Posted on Wednesday 20 May 2020
CLIC Sargent Social Worker Suzie shares her thoughts this Mental Health Awareness Week about her role supporting young cancer patients during the coronavirus crisis
This week is Mental Health Awareness Week and we want to share the experience of our front-line social workers during the coronavirus crisis. CLIC Sargent Social Worker Suzie supports young adults aged 16 to 25, living with cancer. She’s sharing her experience supporting young people and how both she and young people are coping during the pandemic.
“Like any day as a social worker, with or without Covid-19, things are never the same and never predictable. My role is definitely more demanding during this crisis. I am really missing seeing patients and families face to face, as well as my CLIC Sargent and NHS colleagues.”
“Technology is a wonderful thing and is certainly helping us stay in touch but there is no good substitute to seeing people in person. At times it can feel very lonely working from home. Listening to people’s coronavirus anxieties, whilst also trying to keep your own personal fears in check has proved hard at times. Our team of social workers have really come together in these times to support one another, putting in place weekly team video calls and allowing a safe space to talk if needed.
“I’ve had to ensure I’m utilising all psychological support that is available to me and that I’m practising what I preach in terms of recommending fresh air and exercise to others!
“This time is overwhelming for patients who are on treatment. Some no longer see their regular nurses they know and trust as many staff have been transferred to different parts of the hospital and so are adjusting to new teams and faces. The pandemic means their parents are not allowed to be with them during treatment and so are having to wait outside in cars or away from the hospital. This is really hard for everyone. I will talk on the phone to patients whilst they are receiving their chemo or have a supportive chat with the parents who are worrying about them in the car park.

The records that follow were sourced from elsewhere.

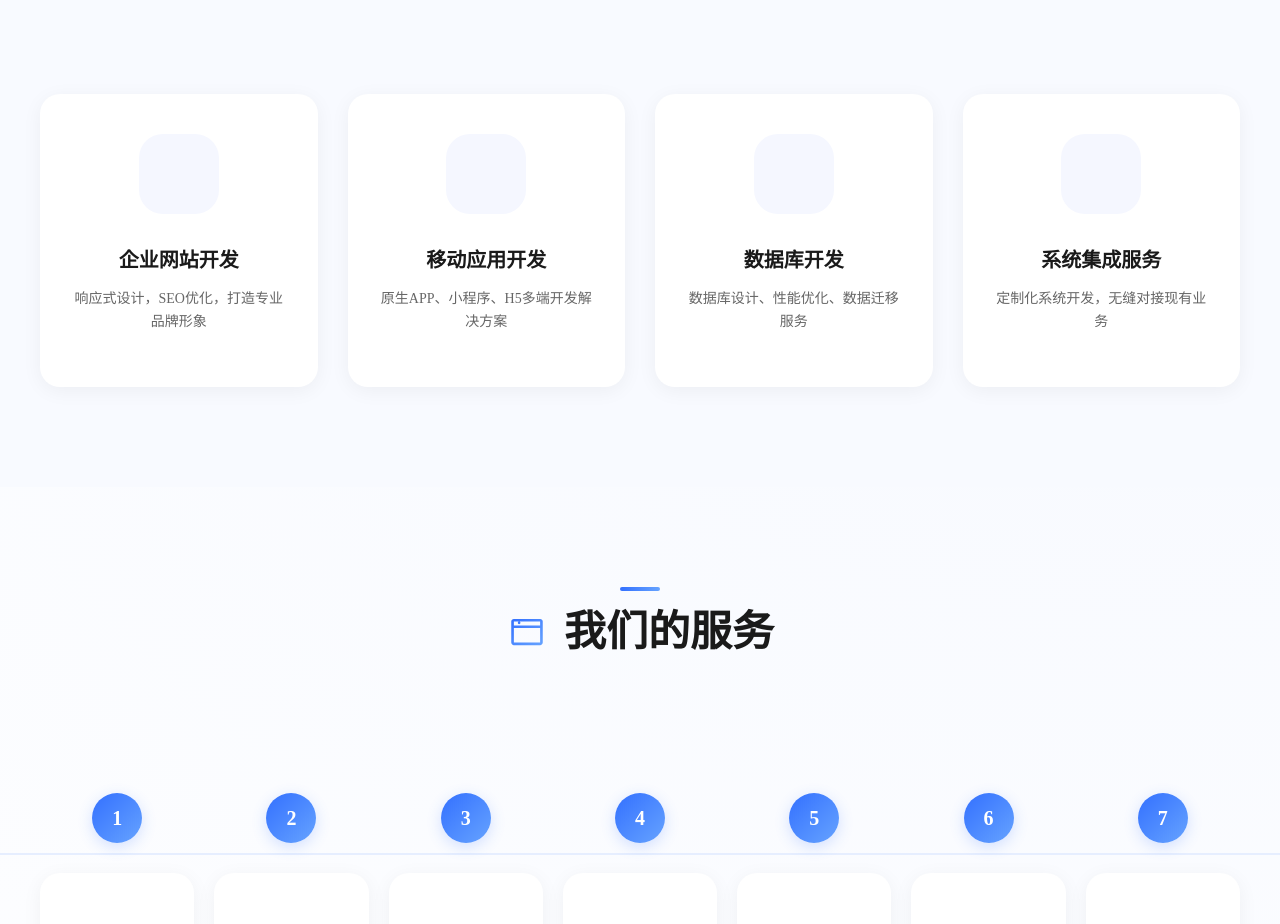
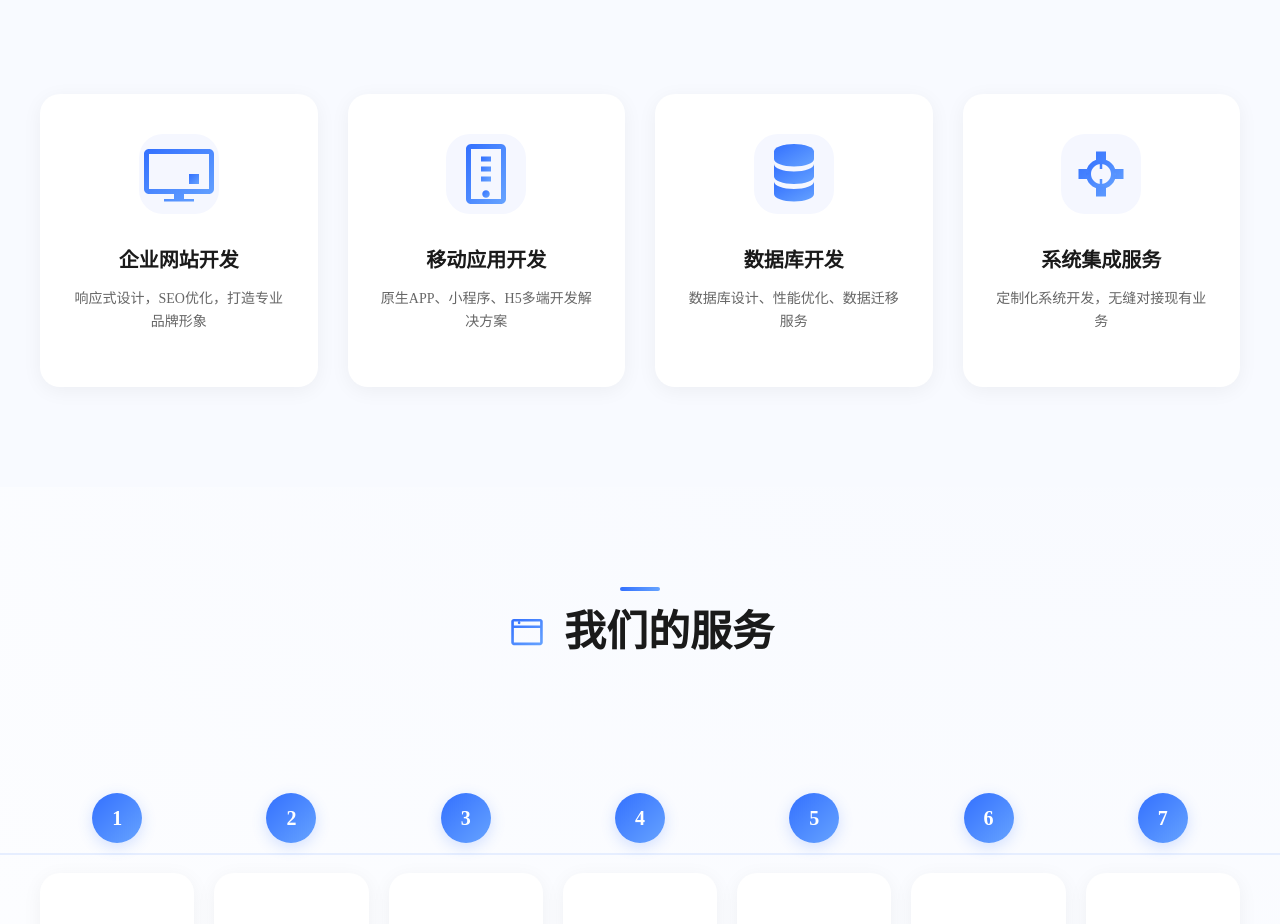
Before and after one commit to hhhh-wang/o-website, a Vue app: page /#/ in a window 1280 px wide. Shown: the part 1380-2304 px from the top of the page. Built offline with nearby package versions, Linux system fonts and the light colour scheme; what mavon-editor would draw is missing.

Commit message:
我们的服务模块整理好了

```diff
--- a/src/components/web/IndexService.vue
+++ b/src/components/web/IndexService.vue
@@ -49,7 +49,7 @@
         <div class="capability-item" v-for="(item, index) in capabilityList" :key="index">
           <div class="capability-card">
             <div class="capability-icon">
-              <div class="icon-circle"></div>
+              <div class="icon-circle" v-html="item.icon"></div>
             </div>
             <h3 class="capability-title">{{ item.title }}</h3>
             <p class="capability-desc">{{ item.description }}</p>
@@ -412,11 +412,6 @@ const submitConsult = () => {
     &:hover {
       transform: translateY(-10px);
       box-shadow: 0 20px 40px rgba(51, 112, 255, 0.1);
-
-      .icon-circle {
-        background: linear-gradient(135deg, #3370ff, #66a3ff);
-        color: #fff;
-      }
     }
 
     .capability-icon {
@@ -432,10 +427,21 @@ const submitConsult = () => {
         align-items: center;
         justify-content: center;
         transition: all 0.3s ease;
-        color: #3370ff;
 
-        i {
-          font-size: 32px;
+        svg {
+          width: 40px;
+          height: 40px;
+          transition: all 0.3s ease;
+        }
+
+        &:hover {
+          background: #fff;
+          transform: translateY(-2px);
+          box-shadow: 0 8px 25px rgba(51, 112, 255, 0.1);
+
+          svg {
+            transform: scale(1.1);
+          }
         }
       }
     }
--- a/src/mock/data/capability.ts
+++ b/src/mock/data/capability.ts
@@ -8,21 +8,64 @@ export const capabilityList: CapabilityItem[] = [
     {
         title: '企业网站开发',
         description: '响应式设计，SEO优化，打造专业品牌形象',
-        icon: 'el-icon-monitor'
+        icon: `<svg viewBox="0 0 1024 1024">
+            <defs>
+                <linearGradient id="capIcon1" x1="0%" y1="0%" x2="100%" y2="100%">
+                    <stop offset="0%" style="stop-color:#3370ff"/>
+                    <stop offset="100%" style="stop-color:#66a3ff"/>
+                </linearGradient>
+            </defs>
+            <!-- 响应式网站图标：电脑和手机组合 -->
+            <path d="M896 192H128c-35.3 0-64 28.7-64 64v448c0 35.3 28.7 64 64 64h320v64H320v32h384v-32H576v-64h320c35.3 0 64-28.7 64-64V256c0-35.3-28.7-64-64-64zm0 512H128V256h768v448z" fill="url(#capIcon1)"/>
+            <path d="M640 512h128v128H640z" fill="url(#capIcon1)"/>
+        </svg>`
     },
     {
         title: '移动应用开发',
         description: '原生APP、小程序、H5多端开发解决方案',
-        icon: 'el-icon-mobile'
+        icon: `<svg viewBox="0 0 1024 1024">
+            <defs>
+                <linearGradient id="capIcon2" x1="0%" y1="0%" x2="100%" y2="100%">
+                    <stop offset="0%" style="stop-color:#3370ff"/>
+                    <stop offset="100%" style="stop-color:#66a3ff"/>
+                </linearGradient>
+            </defs>
+            <!-- 移动应用图标：手机和应用图标组合 -->
+            <path d="M704 128H320c-35.3 0-64 28.7-64 64v640c0 35.3 28.7 64 64 64h384c35.3 0 64-28.7 64-64V192c0-35.3-28.7-64-64-64zm0 704H320V192h384v640z" fill="url(#capIcon2)"/>
+            <path d="M512 816c-26.5 0-48-21.5-48-48s21.5-48 48-48 48 21.5 48 48-21.5 48-48 48z" fill="url(#capIcon2)"/>
+            <path d="M448 288h128v64H448zm0 128h128v64H448zm0 128h128v64H448z" fill="url(#capIcon2)"/>
+        </svg>`
     },
     {
         title: '数据库开发',
         description: '数据库设计、性能优化、数据迁移服务',
-        icon: 'el-icon-coin'
+        icon: `<svg viewBox="0 0 1024 1024">
+            <defs>
+                <linearGradient id="capIcon3" x1="0%" y1="0%" x2="100%" y2="100%">
+                    <stop offset="0%" style="stop-color:#3370ff"/>
+                    <stop offset="100%" style="stop-color:#66a3ff"/>
+                </linearGradient>
+            </defs>
+            <!-- 数据库图标：数据库层叠 -->
+            <path d="M512 128c-141.4 0-256 43-256 96v96c0 53 114.6 96 256 96s256-43 256-96v-96c0-53-114.6-96-256-96z" fill="url(#capIcon3)"/>
+            <path d="M512 480c-141.4 0-256-43-256-96v160c0 53 114.6 96 256 96s256-43 256-96V384c0 53-114.6 96-256 96z" fill="url(#capIcon3)"/>
+            <path d="M512 704c-141.4 0-256-43-256-96v160c0 53 114.6 96 256 96s256-43 256-96V608c0 53-114.6 96-256 96z" fill="url(#capIcon3)"/>
+        </svg>`
     },
     {
         title: '系统集成服务',
         description: '定制化系统开发，无缝对接现有业务',
-        icon: 'el-icon-setting'
+        icon: `<svg viewBox="0 0 1024 1024">
+            <defs>
+                <linearGradient id="capIcon4" x1="0%" y1="0%" x2="100%" y2="100%">
+                    <stop offset="0%" style="stop-color:#3370ff"/>
+                    <stop offset="100%" style="stop-color:#66a3ff"/>
+                </linearGradient>
+            </defs>
+            <!-- 系统集成图标：齿轮和连接线 -->
+            <path d="M512 320c-106 0-192 86-192 192s86 192 192 192 192-86 192-192-86-192-192-192zm0 320c-70.7 0-128-57.3-128-128s57.3-128 128-128 128 57.3 128 128-57.3 128-128 128z" fill="url(#capIcon4)"/>
+            <path d="M224 448h128v128H224zm448 0h128v128H672zM448 224h128v128H448zm0 448h128v128H448z" fill="url(#capIcon4)"/>
+            <path d="M512 384v64m0 128v64m128-128h64m-384 0h64" stroke="url(#capIcon4)" stroke-width="32"/>
+        </svg>`
     }
-]
+];
```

“I am struggling with supporting patients who are palliative but currently well – the young people who know they may only have a year left to live – and who know the importance of making every day count. Whilst any palliative diagnosis is devastating, I can usually help in some way. That may be physically being there with them in the room when they are told the bad news, holding their hands, or sitting and talking with them afterwards for as long as they need. Coronavirus means this isn’t possible. I have to just do the very best I can for them from a distance.
“What I am doing is trying my best to work creatively with these people. I am trying to ensure we keep talking, and I am letting them know about online support groups and activities.
“Despite the difficulties, there are so many positives that I have witnessed – the kindness of others helping our families, the way my team has come together to support one another, the efforts people are making to raise money for CLIC Sargent – and the resilience and determination of the young people we support.”
‘Ava’s Chain of Kindness’ created in loving memory of Ava, 2, to raise funds for young people with cancer
Teddy bears decorated by school children make up 'Ava's Chain of Kindness' in memory of Ava, 2, and organisers hope children across the UK will get involved!